Thalidomide tragedy is no doubt one of the darkest episodes of modern medicine which taught us several lessons about pharmaceutical prescriptions. Few critical ones are that:

  1. Medications could pass the placenta and cause deformities in the fetus.
  2. Drugs could have differential effects in animals and humans.
  3. Approval of marketing the medication has to be thoroughly regulated.
  4. Elaborate preclinical and clinical testing has to be performed prior to approval of medications.
  5. A continuous monitoring system has to be established after marketing a medicine to identify any harms or adverse effects that may be detected post marketing the medication which may have not been initially detected.

In the view of the last mentioned point, a Pharmacovigilance program was established by WHO for International Drug Monitoring in response to the thalidomide disaster along with a Collaborating Centre for International Drug Monitoring, Uppsala. Pharmacovigilance is defined as the science and activities relating to the detection, assessment, understanding and prevention of adverse effects or any other drug-related problem. By the end of 2010, 134 countries were part of the WHO Pharmacovigilance program. The aims of Pharmacovigilance are to enhance patient care and patient safety in relation to the use of medicines; and to support public health programs by providing reliable, balanced information for the effective assessment of the risk-benefit profile of medicines.

Ever since its inception, Pharmacovigilance has played a key role in identifying some expected (Augmented) and Unexpected (Bizzare) drug reactions to medications thus altering their safety profile, approval status, warnings and precautions, and labelling. This has also given us a better insight into the various mechanisms and interactions of a drug in human body resulting in a betterment of the science of drug development by the manufacturers and prescription by the physicians. It has also corroborated the stance of the regulatory authorities in implementing and adhering to stricter policies in approval of medications for use.

One of the notable instances which resulted in withdrawal of a drug is the case of Rofecoxib (Marketed as Vioxx). Rofecoxib a nonsteroidal anti-inflammatory drugs, was hoped to be safer than previous nonsteroidal anti-inflammatory drugs, due to its lower risk of GI bleeding was approved by the FDA in 1999. Rofecoxib gained widespread acceptance among physicians treating patients with arthritis and other conditions causing chronic or acute pain. On September 30, 2004, the manufacturer withdrew Rofecoxib from the market because of concerns about increased risk of heart attack and stroke associated with long-term, high-dosage use.

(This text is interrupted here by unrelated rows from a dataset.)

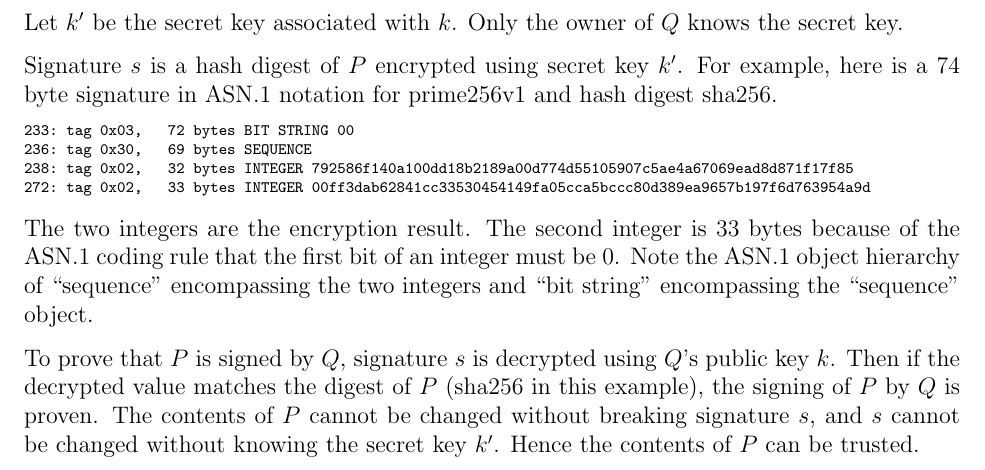
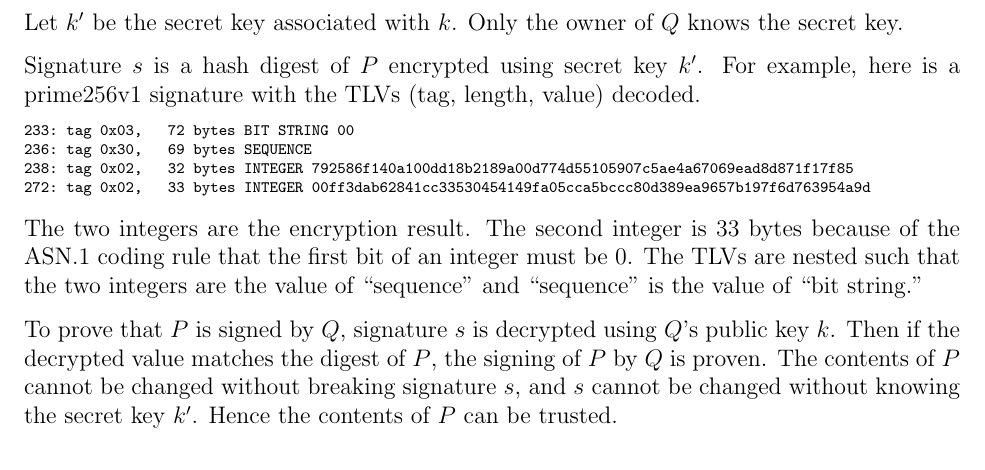
Before and after one commit to georgeweigt/elliptic-curve-nist, a LaTeX document (certificate-signature.tex): part of the page, cut so that both start at the same text. Compiled offline with pdfLaTeX.

Commit message:
Update certificate-signature.tex

```diff
--- a/certificate-signature.tex
+++ b/certificate-signature.tex
@@ -42,8 +42,8 @@ Let $k'$ be the secret key associated with $k$.
 Only the owner of $Q$ knows the secret key.
 
 Signature $s$ is a hash digest of $P$ encrypted using secret key $k'$.
-For example, here is a 74 byte signature in ASN.1 notation for prime256v1
-and hash digest sha256.
+For example, here is a prime256v1 signature
+with the TLVs (tag, length, value) decoded.
 
 {\scriptsize
 \begin{verbatim}
@@ -57,11 +57,11 @@ and hash digest sha256.
 The two integers are the encryption result.
 The second integer is 33 bytes because of the ASN.1 coding rule that the first bit
 of an integer must be 0.
-Note the ASN.1 object hierarchy of ``sequence'' encompassing the two integers
-and ``bit string'' encompassing the ``sequence'' object.
+The TLVs are nested such that the two integers are the value of ``sequence''
+and ``sequence'' is the value of ``bit string.''
 
 To prove that $P$ is signed by $Q$, signature $s$ is decrypted using $Q$'s public key $k$.
-Then if the decrypted value matches the digest of $P$ (sha256 in this example),
+Then if the decrypted value matches the digest of $P$,
 the signing of $P$ by $Q$ is proven.
 The contents of $P$ cannot be changed without breaking signature $s$,
 and $s$ cannot be changed without knowing the secret key $k'$.
```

ADRs are one of the leading causes of morbidity and mortality in health care. Several studies conducted on hospitalized patient populations estimate that there are more than 2,216,000 serious ADRs in hospitalized patients, causing over 106,000 deaths annually. If true, then ADRs are the 4th leading cause of death—ahead of pulmonary disease, diabetes, AIDS, pneumonia, accidents, and automobile deaths. These statistics do not include the number of ADRs that occur in ambulatory settings. Also, it is estimated that over 350,000 ADRs occur in U.S. nursing homes each year (1). It is the onus of the healthcare professionals to spread awareness and to council the patients and other stakeholders to always be vigilant of any reaction caused during to the consumption of a medication and report the same to the health authorities appropriately in a timely fashion so that burden of the disease can be minimalized.